With the Kobe Bryant era over in Los Angeles, the newest phase of Laker basketball built of youth and inexperience has arrived. Hoping to bridge the gap between the two is new Head Coach Luke Walton in his return to L.A. as he and his team prepare to begin training camp at UCSB from Sept. 27-Oct. 2.
It will be the Lakers’ first time having training camp in Santa Barbara since 1999. The six-day camp will be held in Robertson Gymnasium. According to Los Angeles Times reporter Tania Ganguli, four of the team’s six days at camp will be two-a-day workouts.
After setting a franchise record with the most losses for the third consecutive year, finishing 17-65, the Los Angeles Lakers are hoping to restore some of the glory that belongs to the historic organization that possesses 16 championship titles.
Although the reality of another Lakers championship remains in the distant future, the acquired talent the team has as of now has the potential to surpass the subpar expectations many have set for them.
While Bryant’s legacy will forever reign supreme in the Laker franchise, Los Angeles is hopeful that its next superstar will emerge sooner rather than later. With the talent of players such as Jordan Clarkson, D’angelo Russell and their selection of Brandon Ingram with the No. 2 pick in this year’s draft, the Lakers’ next franchise player is no guarantee but could surface in due time.
With Ingram seemingly poised to become the face of the L.A. franchise, the buzz surrounding the rookie has many convinced that he could eventually carry the torch after potentially being the No. 1 pick in the 2016 NBA Draft.
Starting and playing in five summer league games, Ingram averaged 12.2 points per game while shooting 41.2 percent from the field and 25 percent from behind the three-point line. He also averaged 4.2 rebounds and 1.8 assists per game in addition to playing 27.4 minutes per game.
Certainly summer league play is no true predictor of how a player will pan out in the long run, especially at the young age of 19 years old, but Ingram displayed some glimpses on the court that could lead to him flourishing within the NBA.

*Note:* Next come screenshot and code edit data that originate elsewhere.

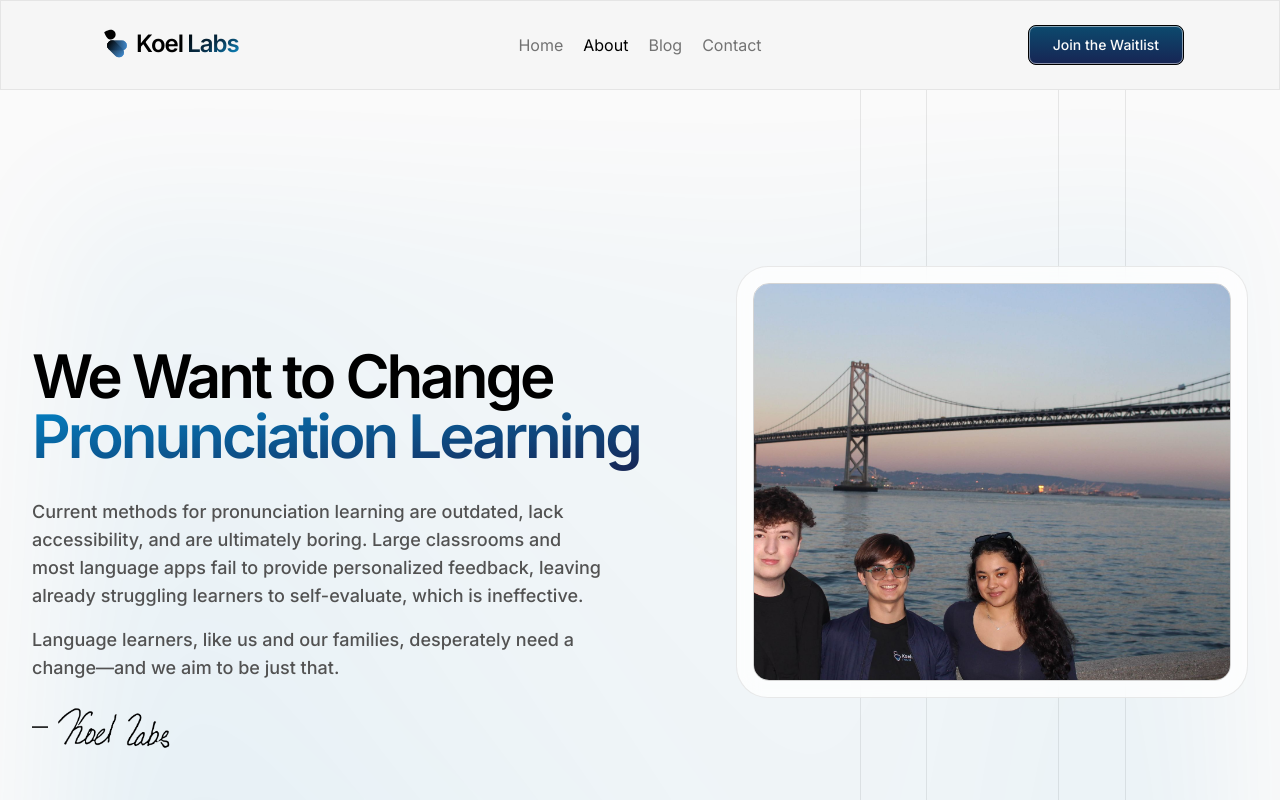
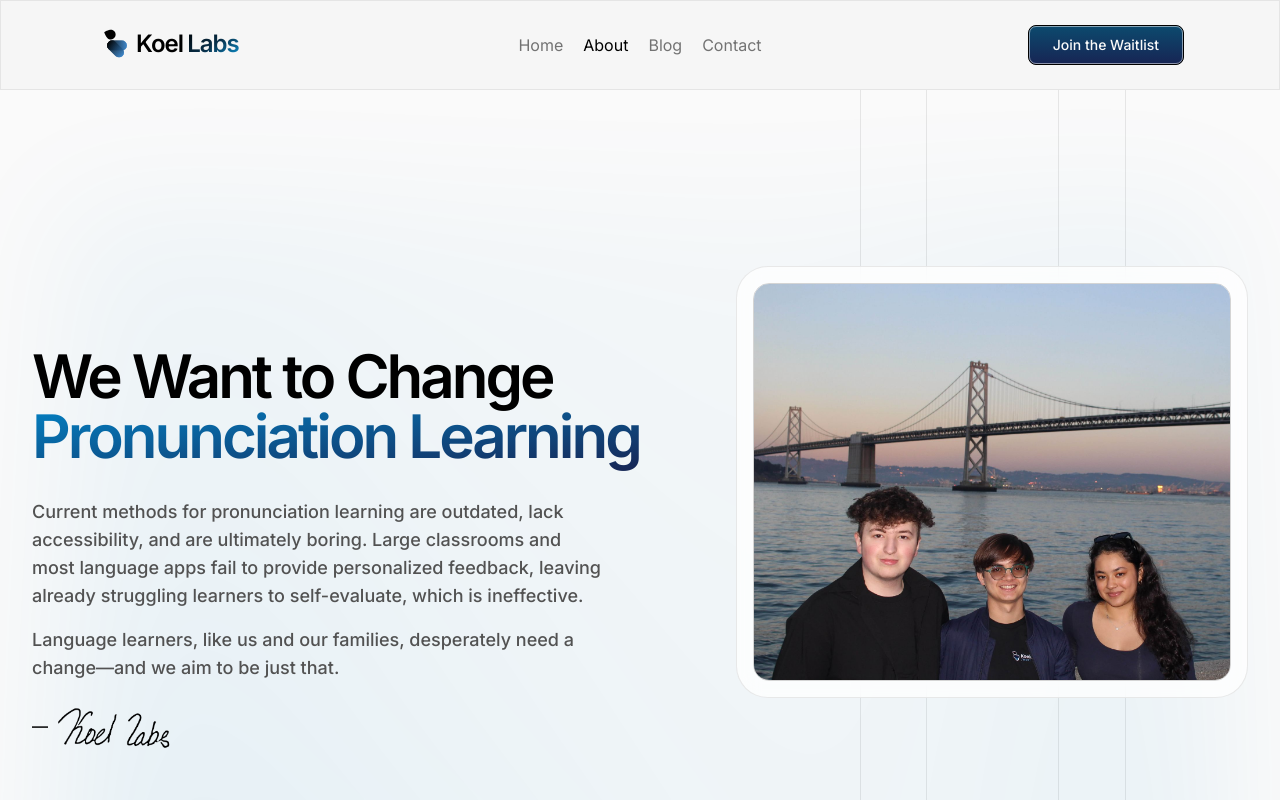
Before and after one commit to KoelLabs/koellabs.com, a Next.js app: page /about in a window 1280 px wide. Shown: the top 800 px of the page. Built offline with nearby package versions, Linux system fonts and the light colour scheme; what @vidstack/react would draw is missing.

Commit message:
img css fix

```diff
--- a/app/about/page.tsx
+++ b/app/about/page.tsx
@@ -94,7 +94,7 @@ export default function About() {
                 <img
                   alt="A photo of the Koel Labs founders, Alexander Metzger, Aruna Srivastava, and Ruslan Mukhamedvaleev standing in front of the bay bridge in San Francisco."
                   src="/images/aboutShot.jpeg"
-                  className=" aspect-[6/5] scale w-full md:max-w-lg rounded-2xl object-cover object-right lg:max-w-none xl:row-span-2 xl:row-end-2 border border-neutral-300"
+                  className=" aspect-[6/5] scale w-full md:max-w-lg rounded-2xl object-cover object-left lg:max-w-none xl:row-span-2 xl:row-end-2 border border-neutral-300"
                 />
               </div>
             </div>
```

Unfortunately for Russell, last year was more of an underwhelming season. In addition to former Head Coach Byron Antom Scott placing Russell in and out of the starting lineup, finding the guard’s role on the team became a little difficult as to whether or not he would play the one or two position while alongside Clarkson in the backcourt.
While Scott’s coaching scheme seemed to stray away from Russell’s strengths, one can only predict that Walton will be able to conquer the puzzle of Russell and Clarkson after helping coach the NBA’s top backcourt duo in Stephen Curry and Klay Thompson. Nonetheless, Russell had his spurts in which he showcased his ability to produce when on the court whether scoring or assisting.
In the meantime, the Lakers must focus on training camp and their task of acclimating free agent additions Timofey Mozgov and Luol Deng. Despite overpaying Mozgov and acquiring a post-prime Deng, both players provide veteran leadership that could be beneficial for the abundance of youth on the Lakers’ roster.
After having training camp at UCSB, Los Angeles will begin its eight-game preseason on Oct. 4 vs the Sacramento Kings at the Honda Center at 7 p.m. The Lakers will conclude their preseason schedule on Oct. 21 vs the Phoenix Suns for a 7 p.m. matchup at the Honda Center as well.